Post #: 18
RE: Posterior Knee pain - October 8, 2008 1:21:24 PM   
Shill

 

Posts: 1377
Joined: February 14, 2003
From: Madison WI USA
Status: offline
I think the longer you go without improvement, your options for conservative care obviously decrease, which I am sure you are well aware.  I am not a pro athlete, but am an avid cyclist, and do a fair amount of running around coaching kids in baseball.  Early on, I could not run above 25% speed, or have any forceful hamstring contraction on the affected side without fairly significant posterior corner knee pain, but I could cycle and do everything else BUT run and squat.  The way I see it, if one can wait, when weighing whether to hack into a joint, then he or she should do so.  If this indeed was meniscal, and did not improve, a scope would have been the answer, though I would have asked for an MRI prior to letting anyone dive in.  There is rarely any harm in waiting on something like this. Impatience is a big problem, but the more data that comes in on scopes and meniscectomies, the more it seems to set up later troubles.   Failure of time and appropriate conservative mechanisms, with relative rest from aggravating stresses, always makes someone a better candidate for surgery.

(in reply to jma)
Post #: 19
RE: Posterior Knee pain - October 9, 2008 12:30:30 AM   
PTupdate.com


Posts: 1562
Joined: October 9, 2001
From: Pittsburgh, PA USA
Status: offline
Shill: I usually think and treat just like you in this case.  However, I always have in the back of my mind:  Does the constant state of inflammation of the meniscus accelerate any type of damage to the articular cartilage?  We read how low grade inflammation is now tied to heart disease, and I wonder if the chemical mediators from constant synovial/meniscal inflammation destroy the knee.

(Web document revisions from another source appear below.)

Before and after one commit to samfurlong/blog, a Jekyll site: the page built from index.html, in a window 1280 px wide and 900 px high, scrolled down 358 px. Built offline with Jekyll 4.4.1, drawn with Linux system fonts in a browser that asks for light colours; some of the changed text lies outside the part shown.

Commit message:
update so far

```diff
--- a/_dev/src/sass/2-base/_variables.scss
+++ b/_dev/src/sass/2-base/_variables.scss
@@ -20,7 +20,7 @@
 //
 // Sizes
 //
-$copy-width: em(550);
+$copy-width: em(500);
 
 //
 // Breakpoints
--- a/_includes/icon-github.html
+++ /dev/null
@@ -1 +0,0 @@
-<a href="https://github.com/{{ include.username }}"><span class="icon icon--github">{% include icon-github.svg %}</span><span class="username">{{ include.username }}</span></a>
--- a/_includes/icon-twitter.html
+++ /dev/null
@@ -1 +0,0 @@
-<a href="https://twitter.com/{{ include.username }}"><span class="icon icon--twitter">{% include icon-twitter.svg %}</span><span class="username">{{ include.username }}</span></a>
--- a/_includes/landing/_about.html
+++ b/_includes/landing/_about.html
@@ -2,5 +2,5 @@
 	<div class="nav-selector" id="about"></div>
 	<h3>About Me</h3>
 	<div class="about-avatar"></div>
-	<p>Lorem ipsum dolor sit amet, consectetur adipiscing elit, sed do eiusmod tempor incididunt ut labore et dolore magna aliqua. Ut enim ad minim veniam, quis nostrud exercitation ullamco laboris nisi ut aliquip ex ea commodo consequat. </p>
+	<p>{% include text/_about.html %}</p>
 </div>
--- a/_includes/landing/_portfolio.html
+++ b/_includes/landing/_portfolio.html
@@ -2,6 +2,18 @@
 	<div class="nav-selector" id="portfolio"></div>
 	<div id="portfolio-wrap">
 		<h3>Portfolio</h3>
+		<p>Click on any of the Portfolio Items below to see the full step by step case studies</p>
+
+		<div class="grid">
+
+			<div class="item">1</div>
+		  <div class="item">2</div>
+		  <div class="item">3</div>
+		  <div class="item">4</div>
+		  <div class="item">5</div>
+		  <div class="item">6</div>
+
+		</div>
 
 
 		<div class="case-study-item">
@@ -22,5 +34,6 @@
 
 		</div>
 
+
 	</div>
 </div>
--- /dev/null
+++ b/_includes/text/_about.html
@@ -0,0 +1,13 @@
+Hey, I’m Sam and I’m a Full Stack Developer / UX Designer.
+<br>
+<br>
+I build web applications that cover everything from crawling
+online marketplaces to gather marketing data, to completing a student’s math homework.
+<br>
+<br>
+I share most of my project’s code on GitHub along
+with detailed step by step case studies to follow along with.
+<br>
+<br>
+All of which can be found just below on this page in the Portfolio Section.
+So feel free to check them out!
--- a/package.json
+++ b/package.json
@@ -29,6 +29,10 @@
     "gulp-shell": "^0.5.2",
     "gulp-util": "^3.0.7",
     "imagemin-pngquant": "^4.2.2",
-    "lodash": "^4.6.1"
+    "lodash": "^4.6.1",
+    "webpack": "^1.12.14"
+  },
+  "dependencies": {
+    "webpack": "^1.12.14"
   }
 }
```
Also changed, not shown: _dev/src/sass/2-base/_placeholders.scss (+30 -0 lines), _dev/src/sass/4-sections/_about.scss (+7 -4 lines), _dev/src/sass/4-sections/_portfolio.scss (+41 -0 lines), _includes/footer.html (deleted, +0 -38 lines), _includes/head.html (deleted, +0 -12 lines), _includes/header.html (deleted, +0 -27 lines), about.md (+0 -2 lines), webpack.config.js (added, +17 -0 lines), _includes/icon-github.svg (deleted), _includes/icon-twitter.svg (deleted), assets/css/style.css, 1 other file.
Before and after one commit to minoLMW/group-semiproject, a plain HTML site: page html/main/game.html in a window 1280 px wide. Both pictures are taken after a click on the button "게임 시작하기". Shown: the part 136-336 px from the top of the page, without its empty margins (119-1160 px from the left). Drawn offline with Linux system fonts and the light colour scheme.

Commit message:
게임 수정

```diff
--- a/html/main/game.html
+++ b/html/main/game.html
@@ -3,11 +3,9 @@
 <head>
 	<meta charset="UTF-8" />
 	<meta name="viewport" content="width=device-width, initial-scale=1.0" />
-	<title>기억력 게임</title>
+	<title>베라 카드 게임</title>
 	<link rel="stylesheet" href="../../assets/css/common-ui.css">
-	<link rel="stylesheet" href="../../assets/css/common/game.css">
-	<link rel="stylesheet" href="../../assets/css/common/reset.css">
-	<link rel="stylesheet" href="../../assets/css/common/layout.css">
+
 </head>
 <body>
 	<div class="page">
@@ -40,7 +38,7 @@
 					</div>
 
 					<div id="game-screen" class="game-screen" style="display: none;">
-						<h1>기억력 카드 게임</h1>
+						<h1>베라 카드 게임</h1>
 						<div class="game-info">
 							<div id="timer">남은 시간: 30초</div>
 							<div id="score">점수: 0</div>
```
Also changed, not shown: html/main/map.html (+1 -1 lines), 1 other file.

The surgeon asked me if I want an MRI, and I said no.....it's not worth the time and the money to POSSIBLY verify what I am pretty sure I have.  Plus, we've all had those cases where the MRI was negative, and the physician finds all kinds of damage upon arthroscopic examination

_____________________________

John M. Duffy, PT
Board Certified Orthopaedic Clinical Specialist
www.PTupdate.com

(in reply to Shill)
Post #: 20
Page:   [1] 2   next >   >>
All Forums >> [RehabEdge Forum] >> Orthopedics >> Posterior Knee pain Page: [1] 2   next >   >>
Jump to:





New Messages No New Messages
Hot Topic w/ New Messages Hot Topic w/o New Messages
Locked w/ New Messages Locked w/o New Messages
 Post New Thread
 Reply to Message
 Post New Poll
 Submit Vote
 Delete My Own Post
 Delete My Own Thread
 Rate Posts



Google Custom Search
Forum Software © ASPPlayground.NET Advanced Edition 2.5.5 Unicode

0.266